By Josh White
Washington Post Staff Writer
Tuesday, December 14, 2010; B08
The driver of a speeding SuperShuttle van left a trail of damaged vehicles as he fled at least six hit-and-run crashes along Interstate 66 and the Dulles Access Road on Monday morning, police said.
Virginia State Police, Arlington County police and Metropolitan Washington Airports Authority police were trying to determine what led to the series of crashes from Arlington to Dulles International Airport about 9:30 a.m.
The driver, whom police identified as Muhammad Teshale, 25, of Alexandria, was arrested outside the airport's main terminal after authorities found the damaged blue van. Teshale was charged with one count of hit and run in Fairfax County. Additional charges were pending.
Law enforcement officials close to the investigation said that the driver told police that he "did it to be famous." The man drove the shuttle at 90 to 95 mph at times on roads that have speed limits of 55 mph, officials said.

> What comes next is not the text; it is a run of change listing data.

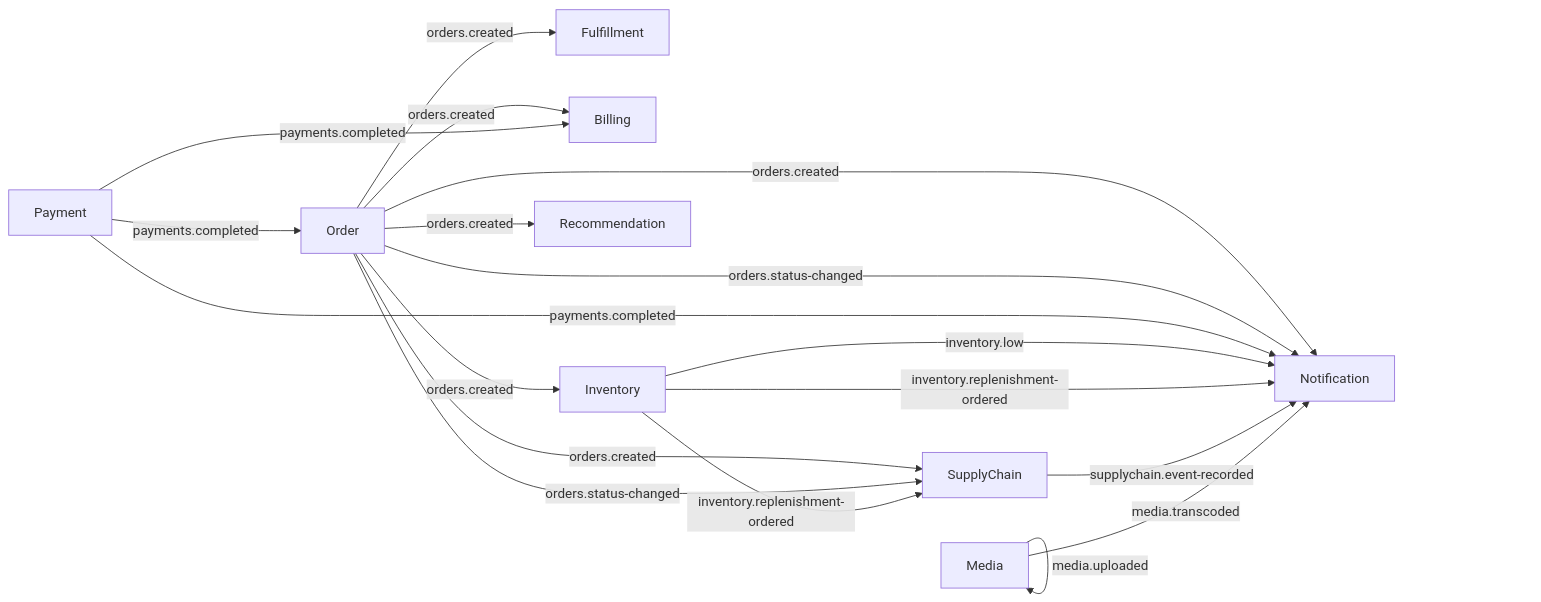
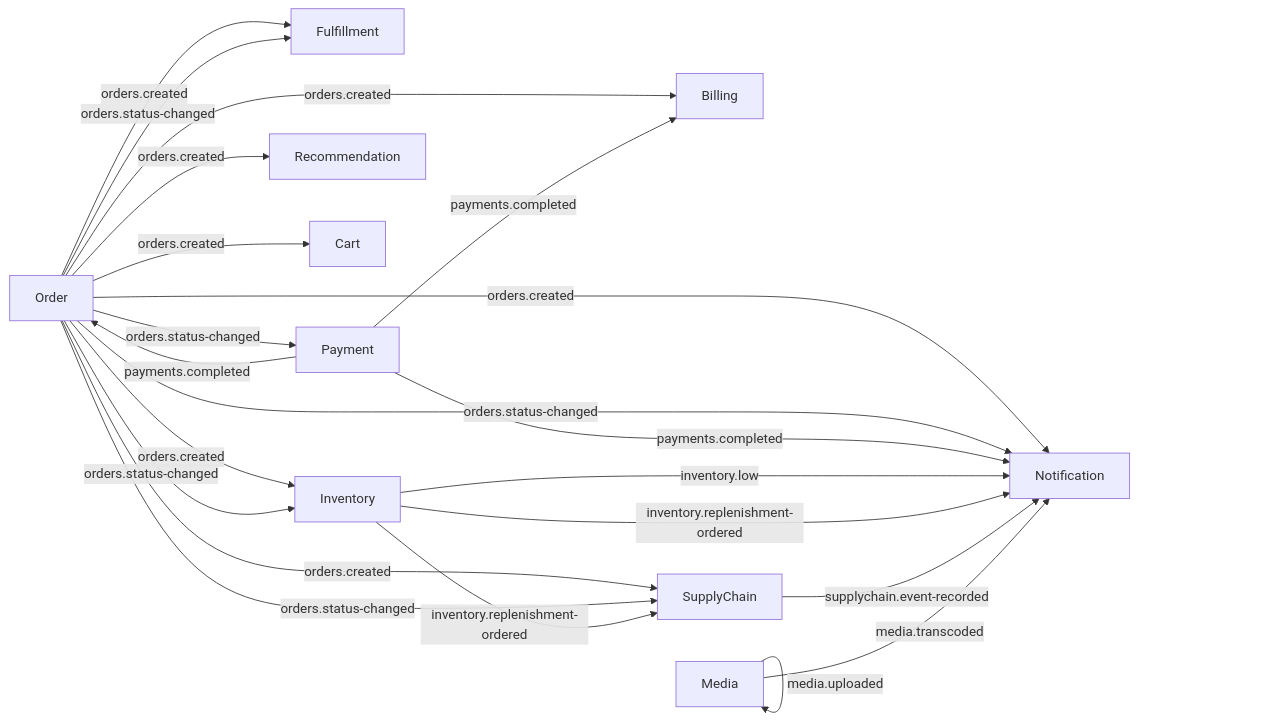
The third of 9 diagrams in docs/architecture.md (charles2ke/Nakshatra), drawn with Mermaid before and after one commit. The commit also changed other lines of this file and 82 other files, not shown here.

````diff
--- a/docs/architecture.md
+++ b/docs/architecture.md
@@ -165,24 +165,28 @@
 ```mermaid
 flowchart LR
     ORDER[Order] -->|orders.created| FUL[Fulfillment]
     ORDER -->|orders.created| BILL[Billing]
     ORDER -->|orders.created| INV[Inventory]
     ORDER -->|orders.created| REC[Recommendation]
     ORDER -->|orders.created| SC[SupplyChain]
     ORDER -->|orders.created| NOTIF[Notification]
+    ORDER -->|orders.created| CART[Cart]
     ORDER -->|orders.status-changed| SC
     ORDER -->|orders.status-changed| NOTIF
+    ORDER -->|orders.status-changed| FUL
+    ORDER -->|orders.status-changed| INV
+    ORDER -->|orders.status-changed| PAY[Payment]
 
     PAY[Payment] -->|payments.completed| ORDER
     PAY -->|payments.completed| BILL
     PAY -->|payments.completed| NOTIF
 
     INV -->|inventory.low| NOTIF
     INV -->|inventory.replenishment-ordered| SC
     INV -->|inventory.replenishment-ordered| NOTIF
 
     SC -->|supplychain.event-recorded| NOTIF
 
     MEDIA[Media] -->|media.uploaded| MEDIA
     MEDIA -->|media.transcoded| NOTIF
 ```
````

The incident appears to have begun with three hit-and-run crashes along I-66 in Arlington about 9:25 a.m.
Corinne Geller, a state police spokeswoman, said that a blue SuperShuttle vehicle was heading west when it twice sideswiped the passenger side of a Dodge Charger. The shuttle then rear-ended a Chrysler Pacifica and a taxi, sending both vehicles off the highway.
The driver of the Pacifica, a 33-year-old Centreville woman, and her year-old daughter were taken to Arlington Hospital with minor injuries.
Four minutes later, state police learned of a fourth crash in the westbound lanes of I-66 at the Dulles Connector Road. The SuperShuttle rear-ended a 2006 Mercedes C240, authorities said.
The trail continued toward Dulles, police said. Courtney Mickalonis, a spokeswoman for the airports authority, said two drivers on the way to the airport reported that their vehicles had been struck.
"He was going at a high rate of speed," Geller said. "But there is no indication of motive."
Authorities said they were unsure whether there were passengers in the shuttle. They said there were none with the driver when the vehicle was found.
Ken Testani, a spokesman for Arizona-based SuperShuttle, said that company officials were looking into the incident.